cell. Just hook it up to a pump and 15 seconds later, its done. Compare that to probably an hour
checking each of the 20 batteries cells individually.
**** UPDATE ****
I just removed the automatic watering system.
I don't think its benefits out weight its flaws.
The watering system seems to breath too well and fluids would actually get out.
So the batteries would away's be wet.
That starts the corrosion and in 1 week, I would have a lot.
Now with that watering system off, no more corrosion.
Plus another benefit of not having it on the batteries, you know which batteries use more water than the others.
So far I have two batteries that use more water than others.
So that is unexpected information that is handy.
So my suggestion from my experience is, I would not suggest the battery watering system for a car; a PV system sure but not for a car.
**** UPDATE ****
It has just been shy of 2 months and the batteries still look clean.
I haven't cleaned them yet and they still look clean.
It is amazing, so I definitely don't suggest the watering system for an EV.
Well at least this version of a battery watering system.
LED Brake, Signal and Dome lights
Adding LED lights in place of the factory bulbs helped the 12 volt system a lot. I did not get a measurement of the drop in amperage but I know it is a lot.

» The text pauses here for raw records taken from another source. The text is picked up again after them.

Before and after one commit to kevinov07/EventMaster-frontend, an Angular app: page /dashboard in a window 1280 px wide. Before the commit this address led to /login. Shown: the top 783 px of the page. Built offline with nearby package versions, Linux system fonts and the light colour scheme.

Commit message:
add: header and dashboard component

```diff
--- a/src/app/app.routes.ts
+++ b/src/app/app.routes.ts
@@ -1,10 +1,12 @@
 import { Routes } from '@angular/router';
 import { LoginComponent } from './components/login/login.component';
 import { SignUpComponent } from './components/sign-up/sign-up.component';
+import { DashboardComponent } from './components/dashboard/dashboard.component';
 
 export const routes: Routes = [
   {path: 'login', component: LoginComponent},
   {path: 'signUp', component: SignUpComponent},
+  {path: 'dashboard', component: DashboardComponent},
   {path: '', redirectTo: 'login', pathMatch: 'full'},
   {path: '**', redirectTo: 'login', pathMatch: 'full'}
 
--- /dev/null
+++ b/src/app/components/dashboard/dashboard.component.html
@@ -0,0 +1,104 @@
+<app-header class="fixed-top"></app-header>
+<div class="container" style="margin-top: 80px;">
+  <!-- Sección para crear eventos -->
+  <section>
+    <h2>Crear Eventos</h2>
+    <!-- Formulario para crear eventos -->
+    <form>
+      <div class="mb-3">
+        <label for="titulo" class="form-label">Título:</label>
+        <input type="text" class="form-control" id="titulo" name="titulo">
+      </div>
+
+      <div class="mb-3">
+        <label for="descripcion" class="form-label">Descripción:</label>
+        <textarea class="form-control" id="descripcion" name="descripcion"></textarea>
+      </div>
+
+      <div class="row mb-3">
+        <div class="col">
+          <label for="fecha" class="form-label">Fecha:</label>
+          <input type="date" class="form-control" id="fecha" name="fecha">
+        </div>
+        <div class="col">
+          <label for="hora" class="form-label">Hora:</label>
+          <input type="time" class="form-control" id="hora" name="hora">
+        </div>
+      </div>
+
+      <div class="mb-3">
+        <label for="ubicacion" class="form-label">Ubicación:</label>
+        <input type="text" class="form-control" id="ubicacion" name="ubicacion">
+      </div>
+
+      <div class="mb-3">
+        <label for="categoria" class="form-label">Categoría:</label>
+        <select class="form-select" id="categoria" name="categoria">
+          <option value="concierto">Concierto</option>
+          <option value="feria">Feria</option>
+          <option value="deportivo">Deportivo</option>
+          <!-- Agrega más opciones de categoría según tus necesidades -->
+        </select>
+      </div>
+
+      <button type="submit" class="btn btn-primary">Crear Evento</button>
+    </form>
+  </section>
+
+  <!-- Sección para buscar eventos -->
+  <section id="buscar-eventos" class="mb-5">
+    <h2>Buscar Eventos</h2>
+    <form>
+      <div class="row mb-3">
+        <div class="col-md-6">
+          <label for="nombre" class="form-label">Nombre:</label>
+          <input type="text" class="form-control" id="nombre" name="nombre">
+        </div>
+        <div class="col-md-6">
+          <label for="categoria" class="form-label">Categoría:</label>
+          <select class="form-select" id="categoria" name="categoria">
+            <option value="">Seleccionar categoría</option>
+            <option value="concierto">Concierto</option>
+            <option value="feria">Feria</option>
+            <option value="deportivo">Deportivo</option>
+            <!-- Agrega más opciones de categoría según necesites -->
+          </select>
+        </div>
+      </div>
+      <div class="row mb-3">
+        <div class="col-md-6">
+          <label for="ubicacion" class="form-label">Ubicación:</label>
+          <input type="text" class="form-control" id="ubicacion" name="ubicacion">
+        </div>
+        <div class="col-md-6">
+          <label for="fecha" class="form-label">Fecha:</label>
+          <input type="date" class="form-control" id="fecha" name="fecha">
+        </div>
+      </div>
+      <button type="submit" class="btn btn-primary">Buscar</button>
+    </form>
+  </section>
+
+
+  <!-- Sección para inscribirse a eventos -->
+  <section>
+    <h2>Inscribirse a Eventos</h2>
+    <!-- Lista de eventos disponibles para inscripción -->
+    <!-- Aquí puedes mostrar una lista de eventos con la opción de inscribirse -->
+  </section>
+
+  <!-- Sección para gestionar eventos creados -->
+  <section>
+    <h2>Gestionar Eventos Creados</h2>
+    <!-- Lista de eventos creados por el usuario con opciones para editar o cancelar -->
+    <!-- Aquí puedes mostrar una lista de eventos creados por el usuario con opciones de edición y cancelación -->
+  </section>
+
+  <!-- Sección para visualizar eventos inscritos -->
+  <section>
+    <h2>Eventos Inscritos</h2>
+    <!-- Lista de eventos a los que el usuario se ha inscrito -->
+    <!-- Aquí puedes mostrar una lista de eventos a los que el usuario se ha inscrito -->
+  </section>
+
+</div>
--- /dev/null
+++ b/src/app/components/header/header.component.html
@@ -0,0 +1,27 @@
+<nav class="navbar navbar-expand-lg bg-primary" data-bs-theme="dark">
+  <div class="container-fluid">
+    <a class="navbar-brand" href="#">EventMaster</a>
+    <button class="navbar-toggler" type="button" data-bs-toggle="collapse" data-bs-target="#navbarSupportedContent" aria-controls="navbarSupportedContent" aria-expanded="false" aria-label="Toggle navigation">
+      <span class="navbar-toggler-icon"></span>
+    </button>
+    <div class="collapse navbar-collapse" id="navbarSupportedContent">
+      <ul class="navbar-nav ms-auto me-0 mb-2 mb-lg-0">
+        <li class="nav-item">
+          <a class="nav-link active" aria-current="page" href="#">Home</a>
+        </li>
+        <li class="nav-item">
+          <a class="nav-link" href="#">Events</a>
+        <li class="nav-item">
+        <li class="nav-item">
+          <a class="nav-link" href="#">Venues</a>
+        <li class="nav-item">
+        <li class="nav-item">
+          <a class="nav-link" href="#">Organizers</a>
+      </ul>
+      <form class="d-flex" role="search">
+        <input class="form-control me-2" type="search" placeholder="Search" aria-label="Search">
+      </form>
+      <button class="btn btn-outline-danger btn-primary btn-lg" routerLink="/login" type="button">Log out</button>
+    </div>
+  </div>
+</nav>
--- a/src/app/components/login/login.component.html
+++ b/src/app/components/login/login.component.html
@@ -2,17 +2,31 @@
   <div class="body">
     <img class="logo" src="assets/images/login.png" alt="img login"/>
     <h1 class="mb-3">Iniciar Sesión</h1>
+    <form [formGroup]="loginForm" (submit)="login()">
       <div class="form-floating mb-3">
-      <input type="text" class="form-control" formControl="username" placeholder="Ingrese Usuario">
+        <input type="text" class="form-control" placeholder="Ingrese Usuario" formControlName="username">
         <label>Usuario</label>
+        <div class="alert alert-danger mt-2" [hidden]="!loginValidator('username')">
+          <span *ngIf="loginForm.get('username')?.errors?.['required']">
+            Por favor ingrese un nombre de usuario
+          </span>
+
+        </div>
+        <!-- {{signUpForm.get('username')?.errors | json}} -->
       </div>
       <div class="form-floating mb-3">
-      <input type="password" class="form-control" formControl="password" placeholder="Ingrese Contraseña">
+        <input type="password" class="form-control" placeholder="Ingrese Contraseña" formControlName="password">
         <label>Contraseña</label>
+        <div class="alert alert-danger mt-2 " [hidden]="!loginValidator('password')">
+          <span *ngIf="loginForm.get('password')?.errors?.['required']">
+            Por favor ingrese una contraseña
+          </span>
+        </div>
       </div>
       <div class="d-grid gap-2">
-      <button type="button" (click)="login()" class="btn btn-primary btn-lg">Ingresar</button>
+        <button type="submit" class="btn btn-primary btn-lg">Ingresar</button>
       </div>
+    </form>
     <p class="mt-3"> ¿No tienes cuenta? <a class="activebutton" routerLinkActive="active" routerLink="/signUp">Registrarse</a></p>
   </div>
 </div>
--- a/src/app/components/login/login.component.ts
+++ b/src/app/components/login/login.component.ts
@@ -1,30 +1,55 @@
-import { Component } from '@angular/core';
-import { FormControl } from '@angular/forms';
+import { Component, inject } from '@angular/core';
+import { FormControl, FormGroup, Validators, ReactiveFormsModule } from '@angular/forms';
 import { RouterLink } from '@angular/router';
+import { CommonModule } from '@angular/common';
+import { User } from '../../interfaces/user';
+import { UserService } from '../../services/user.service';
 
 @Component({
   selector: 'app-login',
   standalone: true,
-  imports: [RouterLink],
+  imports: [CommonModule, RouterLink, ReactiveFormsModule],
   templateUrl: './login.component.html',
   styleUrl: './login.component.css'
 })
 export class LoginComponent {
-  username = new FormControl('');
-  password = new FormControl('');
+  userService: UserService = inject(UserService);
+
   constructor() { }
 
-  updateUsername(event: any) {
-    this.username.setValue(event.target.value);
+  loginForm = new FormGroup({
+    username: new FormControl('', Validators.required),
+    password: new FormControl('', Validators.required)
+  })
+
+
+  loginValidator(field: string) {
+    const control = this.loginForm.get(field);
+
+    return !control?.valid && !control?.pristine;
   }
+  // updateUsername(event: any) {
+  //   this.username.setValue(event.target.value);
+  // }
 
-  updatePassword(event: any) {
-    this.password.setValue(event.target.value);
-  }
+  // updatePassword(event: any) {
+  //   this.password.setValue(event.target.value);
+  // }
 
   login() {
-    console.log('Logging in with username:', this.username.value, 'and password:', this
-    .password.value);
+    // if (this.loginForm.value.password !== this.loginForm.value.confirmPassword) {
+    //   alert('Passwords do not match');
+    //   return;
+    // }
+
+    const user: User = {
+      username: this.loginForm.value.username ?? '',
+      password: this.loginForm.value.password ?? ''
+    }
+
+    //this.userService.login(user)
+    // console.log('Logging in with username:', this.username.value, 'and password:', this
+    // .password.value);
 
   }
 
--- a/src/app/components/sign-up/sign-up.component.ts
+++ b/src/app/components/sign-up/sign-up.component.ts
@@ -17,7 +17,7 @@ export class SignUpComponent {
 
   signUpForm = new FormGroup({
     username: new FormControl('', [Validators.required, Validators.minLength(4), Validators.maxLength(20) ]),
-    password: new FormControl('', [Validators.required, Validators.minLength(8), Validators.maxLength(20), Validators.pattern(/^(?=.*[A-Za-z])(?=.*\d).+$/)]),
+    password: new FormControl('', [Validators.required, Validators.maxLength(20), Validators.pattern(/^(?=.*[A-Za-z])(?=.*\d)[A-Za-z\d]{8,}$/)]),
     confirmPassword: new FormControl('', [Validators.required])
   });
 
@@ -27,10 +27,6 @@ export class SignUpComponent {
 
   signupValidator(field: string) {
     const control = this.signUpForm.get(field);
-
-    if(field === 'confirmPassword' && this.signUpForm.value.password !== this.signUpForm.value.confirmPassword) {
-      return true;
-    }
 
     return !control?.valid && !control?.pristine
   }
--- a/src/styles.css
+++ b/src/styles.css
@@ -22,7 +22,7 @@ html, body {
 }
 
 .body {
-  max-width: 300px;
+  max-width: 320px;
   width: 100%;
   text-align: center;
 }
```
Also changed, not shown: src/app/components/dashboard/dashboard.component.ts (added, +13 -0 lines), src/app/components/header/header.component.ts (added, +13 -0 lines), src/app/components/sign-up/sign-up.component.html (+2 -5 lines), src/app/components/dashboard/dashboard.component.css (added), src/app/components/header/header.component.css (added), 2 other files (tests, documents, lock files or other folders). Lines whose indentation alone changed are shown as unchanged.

By removing the load off of the 12 volt system, the need for a DC-DC converter isn't needed any more and it makes the car more efficient.
Even though typical driving I do every day is only 45 MPH, I would like to try making a
belly pan for the car and increase its aerodynamics. At around 45 MPH is when the big
difference can be seen with a belly pan, but it has to help over all at every speed.
Another reason to do this, if you only do 45 MPH, but you have a head wind of 20 MPH,
that's the same as me going 65 MPH with no wind. So just because I don't drive those
speeds doesn't mean the car isn't feeling those effects.
Full Belly Pan under the Car
Another improvement is the use of some turbulators. To help the aerodynamics over the
car. These are easier to put on the car than a belly pan so these might get done first.